For analysis of the bond markets, see Schwab's Chief Fixed Income Strategist, Kathy Jones' article, Three Reasons to Own Bonds When the Fed is Raising Interest Rates on the Markets & Economy page at Follow Kathy on Twitter: @kathyjones. Schwab's Vice President of Trading and Derivatives, Randy Frederick and Senior Fixed Income Research Analyst, Collin Martin, CFA, offer the video What's Driving the Ongoing Drop in Long-Term Bond Yields? on the Insights & Ideas page at, where you can also find our latest article, Mixed Signals: What Does Recent Economic Data Mean for Bonds?. Follow Randy on Twitter: @randyafrederick.

The U.S. political front continues to command attention, and Schwab's Chief Global Investment Strategist Jeffrey Kleintop, CFA, discusses What the Coming Tax Cuts Mean for the Stock Market on the Markets & Economy page at Follow Jeff on Twitter: @jeffreykleintop. Moreover, Schwab's Vice President of Legislative and Regulatory Affairs, Michael T. Townsend and Randy Frederick offer the article, Trump's First 100 Days: Key Observations, on the Insights & Ideas page at

Also, consumer credit will be released tomorrow afternoon to round out the economic docket for the week. Economists are forecasting that consumer borrowing expanded by $14.0 billion in March after increasing by $15.2 billion in February.

Europe higher on data, Asia mixed following Fed decision

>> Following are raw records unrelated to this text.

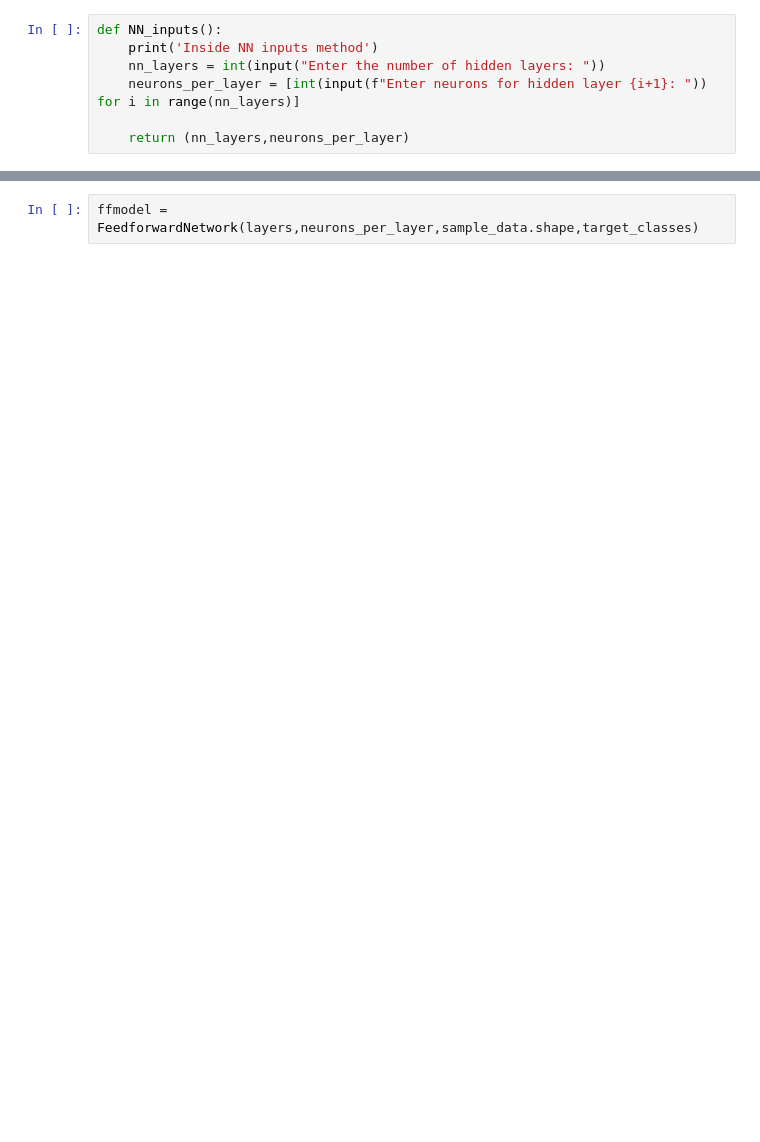
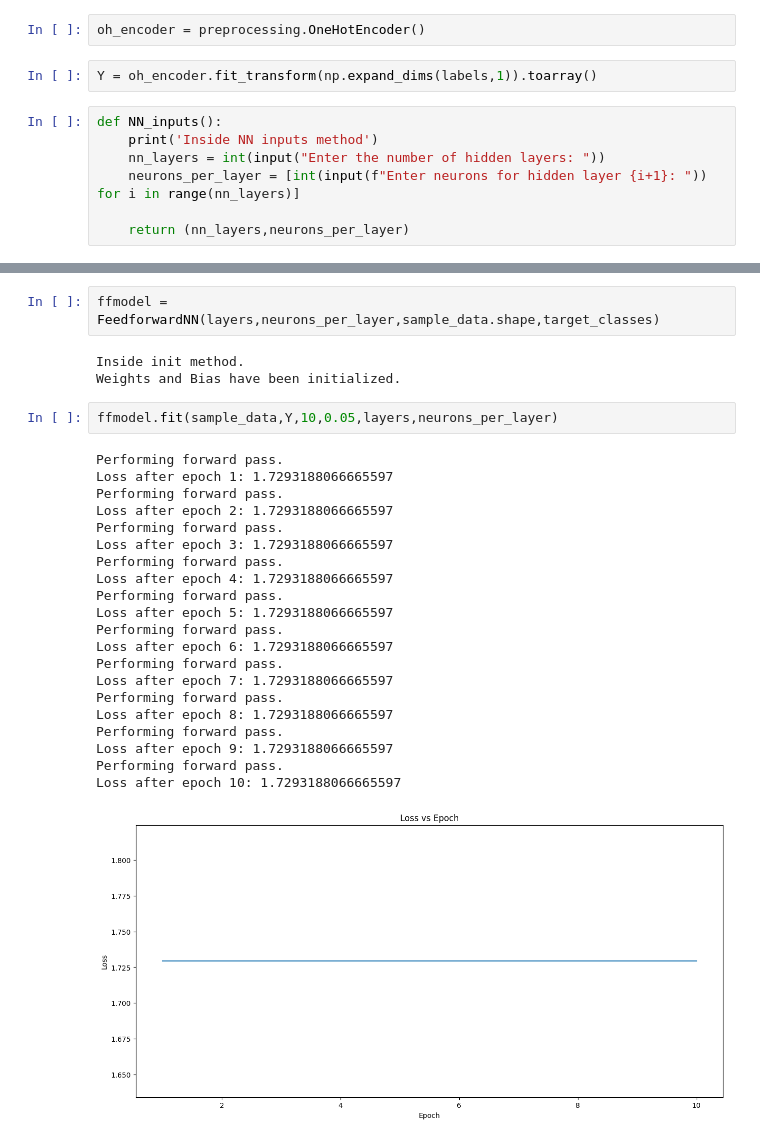
Before and after one commit to Abhijith-Nagarajan/PadhAI_Implementations, a Jupyter notebook: FeedforwardNetwork_Implementation.ipynb, the cells around one changed output, grey strips where cells are left out. Cells and saved outputs as stored; diff of their text form; blank space fills up the shorter version.

Commit message:
Feed forward network base class created with forward pass. Softmax and sigmoid activations included.

```diff
--- a/FeedforwardNetwork_Implementation.ipynb
+++ b/FeedforwardNetwork_Implementation.ipynb
@@ -19,3 +19,7 @@ plt.scatter(sample_data[:,0],sample_data[:,1],c=labels,cmap='magma')
+# %%
+oh_encoder = preprocessing.OneHotEncoder()
+# %%
+Y = oh_encoder.fit_transform(np.expand_dims(labels,1)).toarray()
 # %%
 def NN_inputs():
     print('Inside NN inputs method')
@@ -68,4 +202,31 @@ class FeedforwardNetwork:
         This method returns all the predictions on the test set
         '''
 # %%
-ffmodel = FeedforwardNetwork(layers,neurons_per_layer,sample_data.shape,target_classes)
+ffmodel = FeedforwardNN(layers,neurons_per_layer,sample_data.shape,target_classes)
+# %% [output]
+Inside init method.
+Weights and Bias have been initialized.
+# %%
+ffmodel.fit(sample_data,Y,10,0.05,layers,neurons_per_layer)
+# %% [output]
+Performing forward pass.
+Loss after epoch 1: 1.7293188066665597
+Performing forward pass.
+Loss after epoch 2: 1.7293188066665597
+Performing forward pass.
+Loss after epoch 3: 1.7293188066665597
+Performing forward pass.
+Loss after epoch 4: 1.7293188066665597
+Performing forward pass.
+Loss after epoch 5: 1.7293188066665597
+Performing forward pass.
+Loss after epoch 6: 1.7293188066665597
+Performing forward pass.
+Loss after epoch 7: 1.7293188066665597
+Performing forward pass.
+Loss after epoch 8: 1.7293188066665597
+Performing forward pass.
+Loss after epoch 9: 1.7293188066665597
+Performing forward pass.
+Loss after epoch 10: 1.7293188066665597
+[figure, added]
```
Also changed, not shown: parts of 14 cells of this notebook.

European equities finished higher, with financials rising following some solid earnings results. The markets digested the unchanged monetary policy stance in the U.S. yesterday. Moreover, French political concerns remained subdued following yesterday's Presidential debate, after which polls suggested mainstream candidate Emmanuel Macron is poised to defeat anti-EU Marine Le Pen in the final vote this weekend. Meanwhile, U.K. Brexit negotiations continued as the nation heads for a June vote, while a German election looms. For analysis of the political uncertainty on both sides of the pond, see Schwab's Jeffrey Kleintop's, CFA, and Vice President of Trading and Derivatives Randy Frederick's video, Political Risk: How Should Investors Respond? on the Insights & Ideas page at, where you can also find our article, Brexit Begins: What's Next for the U.K?, while Director of International Research, Michelle Gibley CFA, offers her article, Europe Votes: Could More Countries Reject the EU? on the International Investing page at Eurozone and U.K. business activity showed growth accelerated in April, and eurozone retail sales rose slightly more than expected. The euro and British pound moved higher versus the U.S. dollar and bond yields in the region traded mixed.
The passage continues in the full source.